DATASET CONTENT:
◆ ◆ ◆ ◆ ◆ ◆ ◆

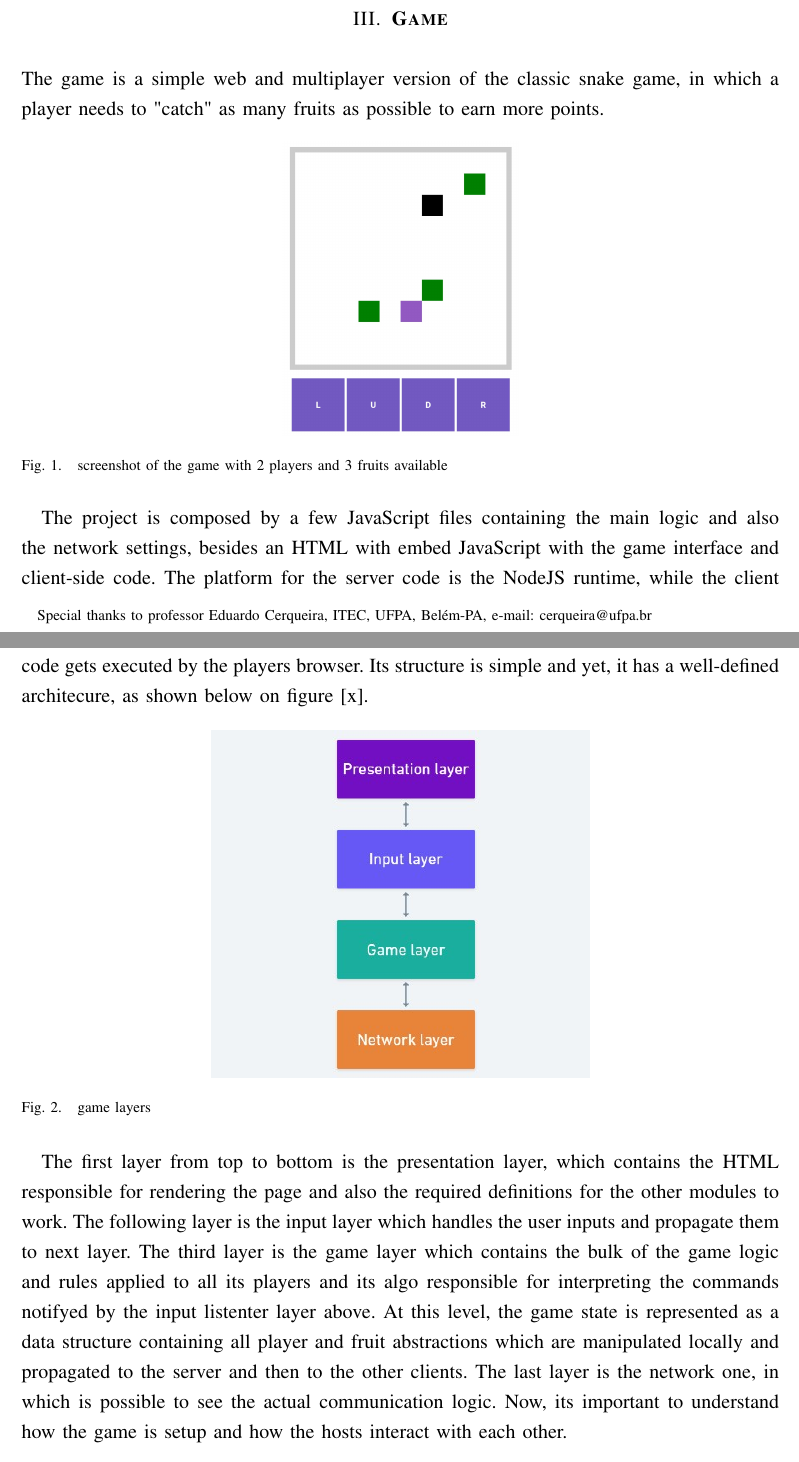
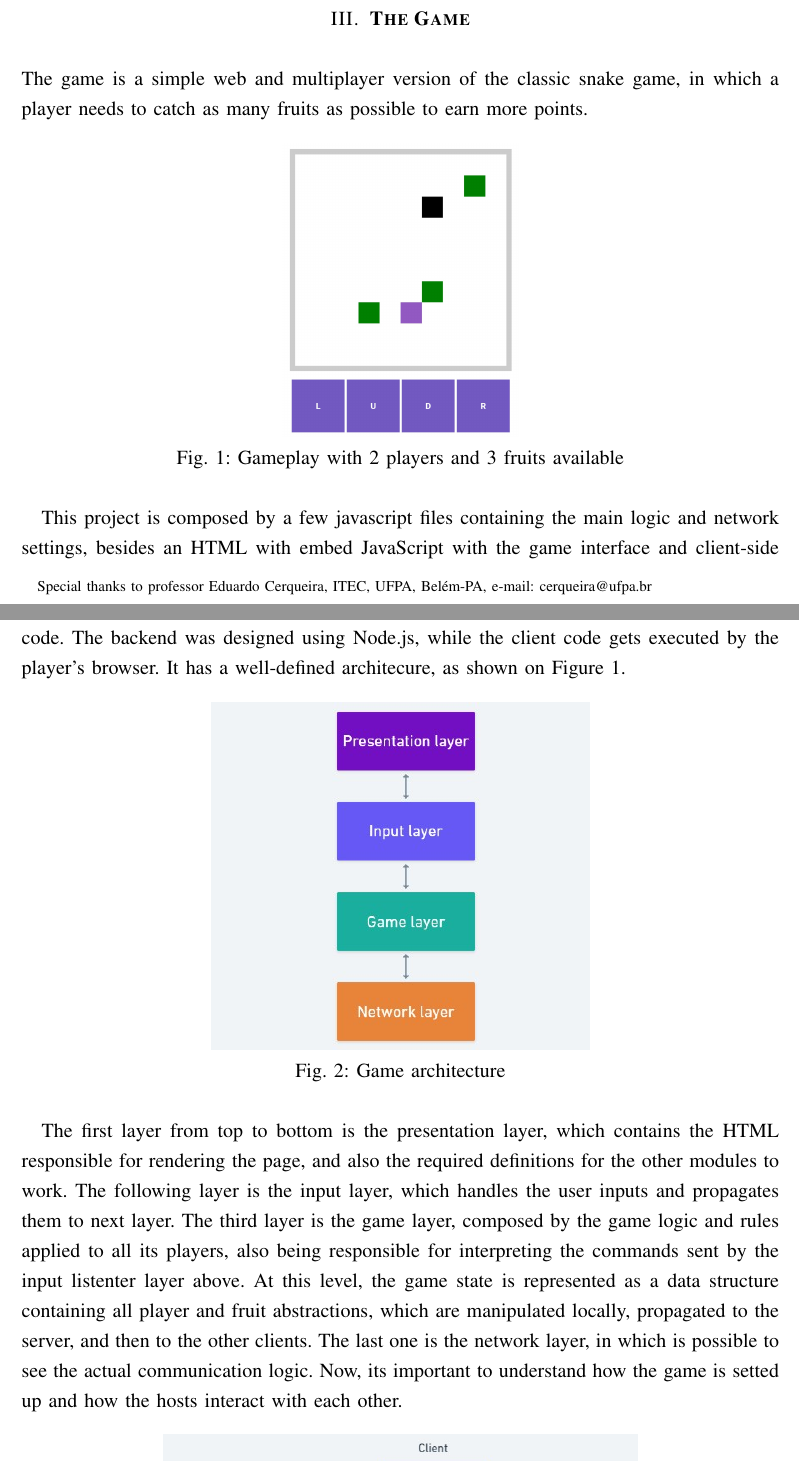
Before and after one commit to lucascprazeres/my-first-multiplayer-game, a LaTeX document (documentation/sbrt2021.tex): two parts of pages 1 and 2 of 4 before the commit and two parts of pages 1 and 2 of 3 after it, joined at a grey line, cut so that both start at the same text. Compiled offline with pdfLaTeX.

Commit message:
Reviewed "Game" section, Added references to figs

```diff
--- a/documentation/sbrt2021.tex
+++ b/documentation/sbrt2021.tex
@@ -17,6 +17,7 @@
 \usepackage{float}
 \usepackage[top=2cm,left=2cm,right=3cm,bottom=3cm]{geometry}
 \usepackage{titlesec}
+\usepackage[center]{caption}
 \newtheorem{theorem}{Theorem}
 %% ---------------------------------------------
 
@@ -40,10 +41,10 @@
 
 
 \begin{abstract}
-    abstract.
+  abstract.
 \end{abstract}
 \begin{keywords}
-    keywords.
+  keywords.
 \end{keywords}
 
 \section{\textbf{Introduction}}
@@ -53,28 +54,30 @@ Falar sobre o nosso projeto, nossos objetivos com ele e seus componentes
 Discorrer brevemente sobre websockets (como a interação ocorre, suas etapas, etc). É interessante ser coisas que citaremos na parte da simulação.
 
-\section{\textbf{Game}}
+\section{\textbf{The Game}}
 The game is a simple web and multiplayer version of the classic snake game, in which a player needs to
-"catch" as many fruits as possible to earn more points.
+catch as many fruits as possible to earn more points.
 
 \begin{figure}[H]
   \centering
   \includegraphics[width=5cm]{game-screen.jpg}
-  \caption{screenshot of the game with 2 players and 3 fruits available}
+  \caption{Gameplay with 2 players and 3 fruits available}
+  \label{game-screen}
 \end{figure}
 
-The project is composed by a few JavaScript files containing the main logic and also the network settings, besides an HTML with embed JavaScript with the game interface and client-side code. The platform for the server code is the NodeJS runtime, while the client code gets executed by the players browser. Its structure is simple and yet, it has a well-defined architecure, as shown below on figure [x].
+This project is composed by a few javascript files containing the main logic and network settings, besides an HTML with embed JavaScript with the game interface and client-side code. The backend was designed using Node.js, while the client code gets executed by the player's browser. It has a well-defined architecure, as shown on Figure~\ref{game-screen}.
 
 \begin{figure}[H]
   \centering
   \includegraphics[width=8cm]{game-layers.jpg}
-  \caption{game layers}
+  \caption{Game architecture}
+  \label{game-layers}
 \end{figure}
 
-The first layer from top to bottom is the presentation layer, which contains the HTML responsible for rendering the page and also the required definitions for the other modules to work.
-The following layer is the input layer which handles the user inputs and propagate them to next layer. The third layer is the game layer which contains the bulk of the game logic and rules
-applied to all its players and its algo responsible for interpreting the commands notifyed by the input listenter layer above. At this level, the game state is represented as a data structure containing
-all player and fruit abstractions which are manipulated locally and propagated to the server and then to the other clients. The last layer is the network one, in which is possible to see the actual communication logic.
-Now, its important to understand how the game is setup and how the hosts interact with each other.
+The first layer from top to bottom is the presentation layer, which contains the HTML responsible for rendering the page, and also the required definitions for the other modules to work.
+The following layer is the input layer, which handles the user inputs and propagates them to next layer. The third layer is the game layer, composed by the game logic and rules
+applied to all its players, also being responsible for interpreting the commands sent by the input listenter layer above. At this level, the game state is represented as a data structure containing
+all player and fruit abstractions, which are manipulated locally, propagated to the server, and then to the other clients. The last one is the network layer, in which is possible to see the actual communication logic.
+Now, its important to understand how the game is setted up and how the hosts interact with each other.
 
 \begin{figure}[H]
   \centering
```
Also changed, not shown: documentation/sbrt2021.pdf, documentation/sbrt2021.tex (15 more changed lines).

◆ ◆ ◆ ◆ ◆ ◆ ◆

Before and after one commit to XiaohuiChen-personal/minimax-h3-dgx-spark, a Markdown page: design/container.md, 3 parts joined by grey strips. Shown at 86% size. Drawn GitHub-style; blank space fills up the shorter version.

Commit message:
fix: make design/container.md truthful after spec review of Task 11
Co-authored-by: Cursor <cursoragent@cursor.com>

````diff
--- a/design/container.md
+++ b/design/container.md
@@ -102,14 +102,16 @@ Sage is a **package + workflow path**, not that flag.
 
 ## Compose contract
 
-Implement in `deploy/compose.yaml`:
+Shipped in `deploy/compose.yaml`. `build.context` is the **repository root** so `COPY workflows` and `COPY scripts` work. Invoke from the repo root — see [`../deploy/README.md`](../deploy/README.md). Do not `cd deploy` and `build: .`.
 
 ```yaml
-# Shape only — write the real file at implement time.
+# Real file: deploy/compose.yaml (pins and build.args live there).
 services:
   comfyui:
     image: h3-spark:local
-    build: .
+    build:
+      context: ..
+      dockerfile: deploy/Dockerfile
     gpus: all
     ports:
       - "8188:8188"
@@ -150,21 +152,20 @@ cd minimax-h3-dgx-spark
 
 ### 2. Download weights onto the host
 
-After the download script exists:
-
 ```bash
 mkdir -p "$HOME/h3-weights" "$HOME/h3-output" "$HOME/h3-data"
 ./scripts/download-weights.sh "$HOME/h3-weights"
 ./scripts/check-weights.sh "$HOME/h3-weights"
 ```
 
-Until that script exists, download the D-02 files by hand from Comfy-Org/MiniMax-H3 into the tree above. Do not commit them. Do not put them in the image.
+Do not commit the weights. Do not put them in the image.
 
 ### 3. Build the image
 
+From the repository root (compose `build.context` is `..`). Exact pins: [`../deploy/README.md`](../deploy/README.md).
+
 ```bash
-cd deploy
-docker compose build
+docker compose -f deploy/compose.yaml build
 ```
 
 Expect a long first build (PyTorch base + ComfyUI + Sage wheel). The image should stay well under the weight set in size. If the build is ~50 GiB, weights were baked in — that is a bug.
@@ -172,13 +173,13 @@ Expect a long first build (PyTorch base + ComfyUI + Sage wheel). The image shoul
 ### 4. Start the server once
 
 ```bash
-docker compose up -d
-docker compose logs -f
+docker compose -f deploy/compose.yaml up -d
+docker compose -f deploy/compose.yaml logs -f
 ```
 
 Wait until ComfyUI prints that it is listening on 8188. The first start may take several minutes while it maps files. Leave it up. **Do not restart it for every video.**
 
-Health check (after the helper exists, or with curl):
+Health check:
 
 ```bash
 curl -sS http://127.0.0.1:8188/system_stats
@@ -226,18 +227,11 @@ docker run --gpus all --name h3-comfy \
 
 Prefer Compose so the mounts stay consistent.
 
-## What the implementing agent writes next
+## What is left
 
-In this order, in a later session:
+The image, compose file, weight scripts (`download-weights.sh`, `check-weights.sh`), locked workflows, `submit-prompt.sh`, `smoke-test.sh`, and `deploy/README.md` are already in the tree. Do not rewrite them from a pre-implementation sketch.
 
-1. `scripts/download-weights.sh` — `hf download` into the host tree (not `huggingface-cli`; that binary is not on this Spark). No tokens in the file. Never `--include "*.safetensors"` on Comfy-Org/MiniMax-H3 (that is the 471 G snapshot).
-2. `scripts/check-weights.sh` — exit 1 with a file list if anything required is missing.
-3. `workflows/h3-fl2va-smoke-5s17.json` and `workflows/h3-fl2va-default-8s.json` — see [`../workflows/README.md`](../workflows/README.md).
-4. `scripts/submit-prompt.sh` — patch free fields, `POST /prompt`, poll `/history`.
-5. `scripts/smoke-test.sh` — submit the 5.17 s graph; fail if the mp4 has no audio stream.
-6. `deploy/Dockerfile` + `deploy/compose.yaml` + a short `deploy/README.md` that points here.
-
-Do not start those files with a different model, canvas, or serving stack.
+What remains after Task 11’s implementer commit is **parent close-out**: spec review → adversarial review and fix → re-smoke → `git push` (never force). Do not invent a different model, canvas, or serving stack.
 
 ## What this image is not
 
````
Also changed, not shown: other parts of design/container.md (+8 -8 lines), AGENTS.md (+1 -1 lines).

◆ ◆ ◆ ◆ ◆ ◆ ◆

PROBLEM TO WORK ON: Across all of the records above, how many lines include the string "contains"? Answer with one number only.

SOLVED EXERCISE: 3